In the real world aircraft age is measured by two things:
Hours flown and cycles flown. Hours is obvious and cycles refers to a completed flight, ie a take off, some time in the air, followed by a landing is one cycles. Most component life and inspections are specified by either or both of these parameters.
These two parameters can be almost in sync to wildly different. The best example of the latter is JAL & ANA's B744D. They were delivered without winglets and configured for Japanese domestic operations. In this role they will obviously rack up a disportanate number of cycles for the hours flown.

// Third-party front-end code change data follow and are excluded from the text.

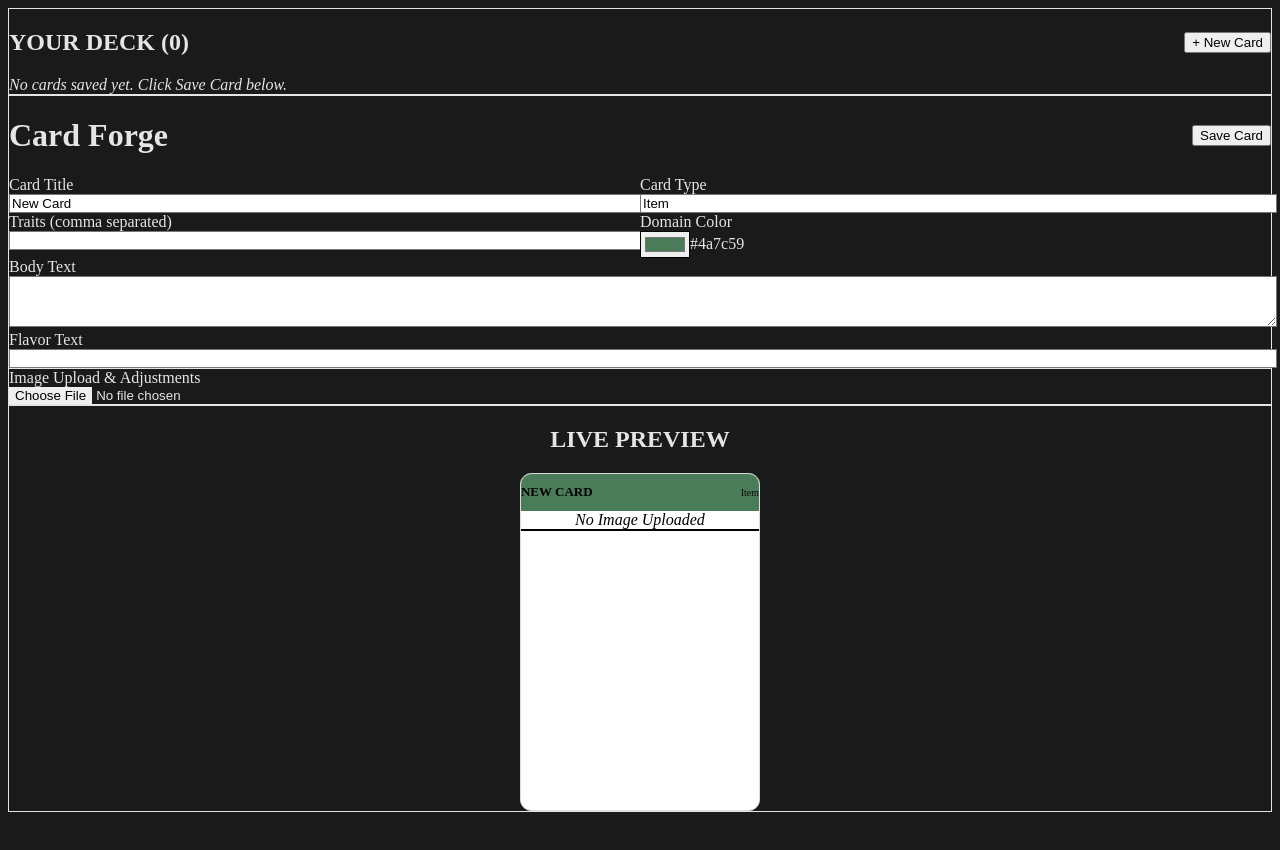
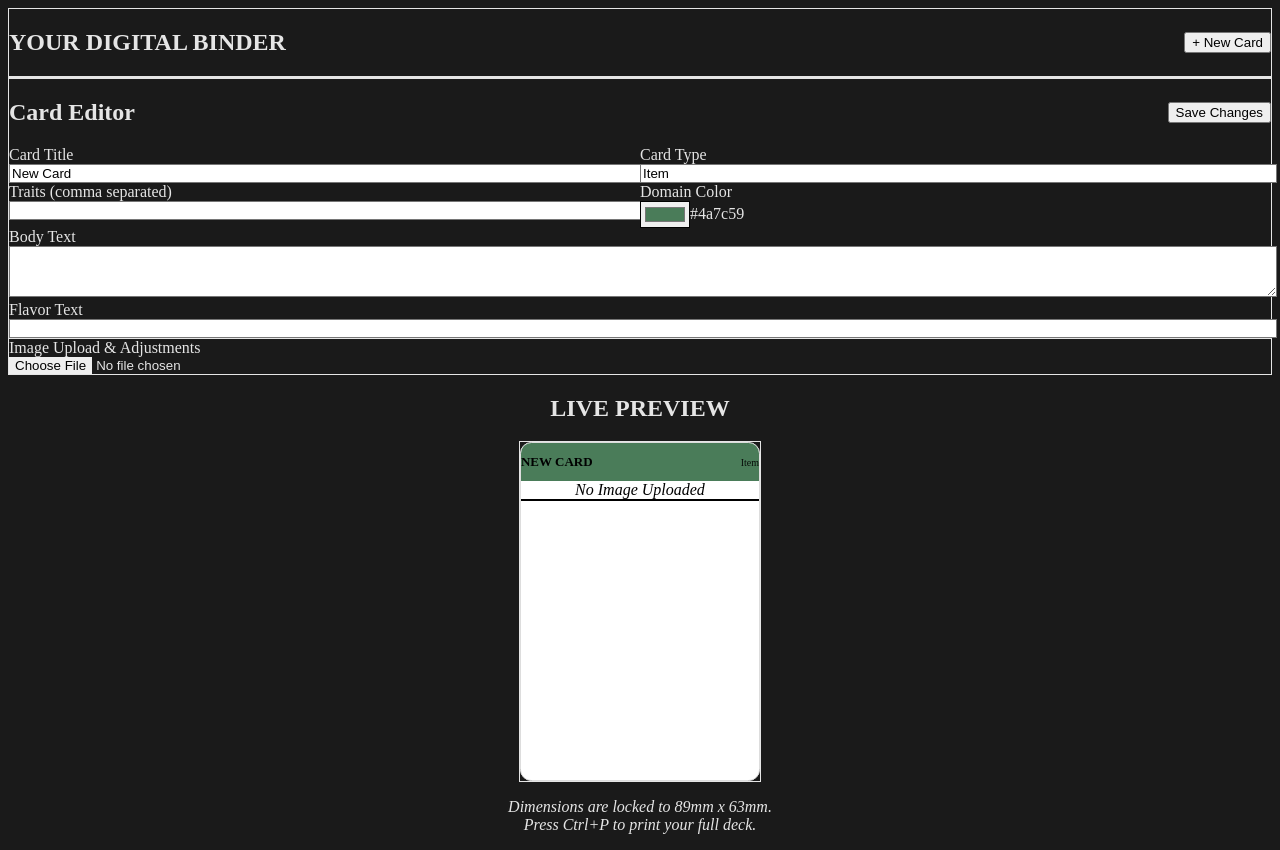
Before and after one commit to jfarschman/daggerheart-cards, a Next.js app: page / in a window 1280 px wide. Before the commit the page ends 812 px from the top, so only its background shows below. Built offline with nearby package versions, Linux system fonts and the light colour scheme.

Commit message:
feature: Printing added in 3x3 frame

```diff
--- a/src/app/globals.css
+++ b/src/app/globals.css
@@ -18,26 +18,30 @@ body {
 @media print {
   @page {
     size: letter;
-    margin: 0.5in; /* Standard margin for most home printers */
-  }
-
-  /* Hide the UI, Nav, and Buttons when printing */
-  .no-print {
-    display: none !important;
+    margin: 0; /* Let the container handle the padding instead */
   }
 
   body {
-    background-color: white;
+    background-color: white !important;
+    margin: 0 !important;
+    padding: 0 !important;
   }
 
-  .print-grid {
-    display: grid;
-    /* 3 Columns of exactly 63mm */
-    grid-template-columns: repeat(3, var(--card-width));
-    /* Gutters to help with your 3D printed cutting template */
-    gap: 4mm;
-    justify-content: center;
-    align-content: start;
+  .print-page {
+    width: 8.5in;
+    height: 11in;
+    overflow: hidden; /* Prevents "bleeding" into a second page */
+    display: flex;
+    flex-direction: column;
+    align-items: center;
+    justify-content: flex-start;
+    padding-top: 0.5in;
+    /* Only break page if there is actually another page coming */
+    page-break-after: auto;
+  }
+
+  .print-page:not(:last-child) {
+    page-break-after: always;
   }
 }
 
@@ -53,3 +57,21 @@ body {
   border: 0.5px solid #ddd; /* Hairline for cutting */
   page-break-inside: avoid;
 }
+
+@media print {
+  .print-page {
+    width: 8.5in;
+    height: 11in;
+    margin: 0 auto;
+    padding-top: 0.5in; /* Centers the 3x3 grid vertically on the paper */
+    display: flex;
+    justify-content: center;
+    page-break-after: always;
+  }
+
+  /* Ensure the background of the cards stays white even in 'Dark Mode' browsers */
+  .dagger-card {
+    -webkit-print-color-adjust: exact;
+    print-color-adjust: exact;
+  }
+}
--- a/src/app/page.js
+++ b/src/app/page.js
@@ -3,6 +3,7 @@
 import { useState, useEffect } from 'react';
 import CardPreview from '../components/CardPreview';
 import CardEditor from '../components/CardEditor';
+import PrintGrid from '../components/PrintGrid';
 
 export default function Home() {
   // A blank template for when you click "New Card"
@@ -76,64 +77,68 @@ export default function Home() {
   if (!isLoaded) return <div className="min-h-screen bg-gray-900 text-white flex items-center justify-center">Loading Binder...</div>;
 
   return (
-    <main className="min-h-screen bg-gray-900 text-gray-100 p-8 font-sans">
-      <div className="max-w-6xl mx-auto flex flex-col md:flex-row gap-8">
+    <main className="min-h-screen bg-gray-900 text-gray-100 p-4 md:p-8 font-sans">
 
-        {/* Left Column: The Editor Area */}
-        <div className="flex-1 flex flex-col gap-4 no-print">
+      {/* --- LAYER 1: THE INTERACTIVE UI --- */}
+      {/* 'no-print' tells the browser: "Do not show this on paper!" */}
+      <div className="no-print max-w-6xl mx-auto flex flex-col md:flex-row gap-8">
 
-          {/* DECK BROWSER: See all your saved cards */}
-          <div className="bg-gray-800 p-4 rounded-xl shadow-xl border border-gray-700">
+        {/* LEFT COLUMN: Deck Management & Editing */}
+        <div className="flex-1 flex flex-col gap-6">
+
+          {/* THE DECK BROWSER (The horizontal list of saved cards) */}
+          <section className="bg-gray-800 p-4 rounded-xl shadow-xl border border-gray-700">
             <div className="flex justify-between items-center mb-3">
-              <h2 className="text-gray-300 font-semibold text-sm uppercase tracking-wider">Your Deck ({deck.length})</h2>
-              <button
-                onClick={handleNewCard}
-                className="px-3 py-1 bg-blue-600 hover:bg-blue-500 rounded text-white text-xs font-bold transition-colors"
-              >
+              <h2 className="text-gray-400 font-bold text-xs uppercase tracking-widest">Your Digital Binder</h2>
+              <button onClick={handleNewCard} className="bg-blue-600 hover:bg-blue-500 text-white px-3 py-1 rounded text-xs font-bold transition-all">
                 + New Card
               </button>
             </div>
-
-            {/* Scrollable list of saved cards */}
-            <div className="flex gap-2 overflow-x-auto pb-2 scrollbar-thin">
+            <div className="flex gap-2 overflow-x-auto pb-2 border-t border-gray-700 pt-3">
               {deck.map(c => (
                 <button
                   key={c.id}
                   onClick={() => setCurrentCard(c)}
-                  className={`flex-shrink-0 text-xs px-3 py-2 rounded border whitespace-nowrap transition-colors ${
+                  className={`flex-shrink-0 px-4 py-2 rounded-md text-xs border transition-all ${
                     currentCard.id === c.id
-                      ? 'border-green-500 bg-gray-900 text-white'
-                      : 'border-gray-600 bg-gray-700 text-gray-300 hover:border-gray-400'
+                      ? 'border-green-500 bg-green-500/10 text-green-400'
+                      : 'border-gray-600 bg-gray-700 text-gray-300 hover:bg-gray-600'
                   }`}
                 >
-                  {c.title || 'Untitled'}
+                  {c.title || 'Untitled Card'}
                 </button>
               ))}
-              {deck.length === 0 && <span className="text-xs text-gray-500 italic">No cards saved yet. Click Save Card below.</span>}
             </div>
-          </div>
+          </section>
 
-          {/* THE EDITOR */}
-          <div className="bg-gray-800 p-6 rounded-xl shadow-xl border border-gray-700">
+          {/* THE EDITOR FORM */}
+          <section className="bg-gray-800 p-6 rounded-xl shadow-xl border border-gray-700">
             <div className="flex justify-between items-center mb-6">
-              <h1 className="text-2xl font-bold text-white">Card Forge</h1>
-              <button
-                onClick={handleSaveCard}
-                className="px-4 py-2 bg-green-600 hover:bg-green-500 rounded text-white font-medium transition-colors text-sm shadow"
-              >
-                Save Card
+              <h1 className="text-xl font-bold text-white">Card Editor</h1>
+              <button onClick={handleSaveCard} className="bg-green-600 hover:bg-green-500 text-white px-6 py-2 rounded-lg font-bold shadow-lg transition-all">
+                Save Changes
               </button>
             </div>
             <CardEditor card={currentCard} setCard={setCurrentCard} />
-          </div>
+          </section>
         </div>
 
-        {/* Right Column: The Preview Area */}
-        <div className="flex-1 flex flex-col items-center justify-center bg-gray-950 p-8 rounded-xl border border-gray-800 shadow-inner overflow-hidden">
-          <h2 className="text-sm uppercase tracking-widest text-gray-500 mb-6 no-print">Live Preview</h2>
-          <CardPreview card={currentCard} />
+        {/* RIGHT COLUMN: The Single Card Preview */}
+        <div className="flex-1 sticky top-8 h-fit flex flex-col items-center">
+          <h2 className="text-xs uppercase tracking-widest text-gray-500 mb-4">Live Preview</h2>
+          <div className="p-12 bg-gray-950 rounded-2xl border border-gray-800 shadow-2xl">
+             <CardPreview card={currentCard} />
+          </div>
+          <p className="mt-6 text-gray-500 text-xs italic text-center max-w-xs">
+            Dimensions are locked to 89mm x 63mm.<br/>Press Ctrl+P to print your full deck.
+          </p>
         </div>
       </div>
+
+      {/* --- LAYER 2: THE PRINT ENGINE --- */}
+      {/* This component is hidden via CSS until the printer is triggered. */}
+      <PrintGrid deck={deck} />
+
     </main>
   );
 }
--- /dev/null
+++ b/src/components/PrintGrid.js
@@ -0,0 +1,32 @@
+import React from 'react';
+import CardPreview from './CardPreview';
+
+export default function PrintGrid({ deck }) {
+  const chunks = [];
+  for (let i = 0; i < deck.length; i += 9) {
+    chunks.push(deck.slice(i, i + 9));
+  }
+
+  return (
+    <div className="hidden print:block bg-white">
+      {chunks.map((page, pageIdx) => (
+        <div key={pageIdx} className="print-page">
+          <div className="print-grid">
+            {page.map((card) => (
+              <div key={card.id} className="relative">
+                {/* Crop Marks */}
+                <div className="absolute -top-1 -left-1 w-2 h-2 border-l border-t border-black/30" />
+                <div className="absolute -top-1 -right-1 w-2 h-2 border-r border-t border-black/30" />
+                <div className="absolute -bottom-1 -left-1 w-2 h-2 border-l border-b border-black/30" />
+                <div className="absolute -bottom-1 -right-1 w-2 h-2 border-r border-b border-black/30" />
+
+                <CardPreview card={card} />
+              </div>
+            ))}
+          </div>
+          {/* Removed the separate page-break div from here */}
+        </div>
+      ))}
+    </div>
+  );
+}
```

So they brought the winglets and as the airframes reach a high number of cycles they will add the winglets and reconfigure them for long haul ops where the hours will catch up with the cycles.
BTW have any airframes been so reconfigured yet?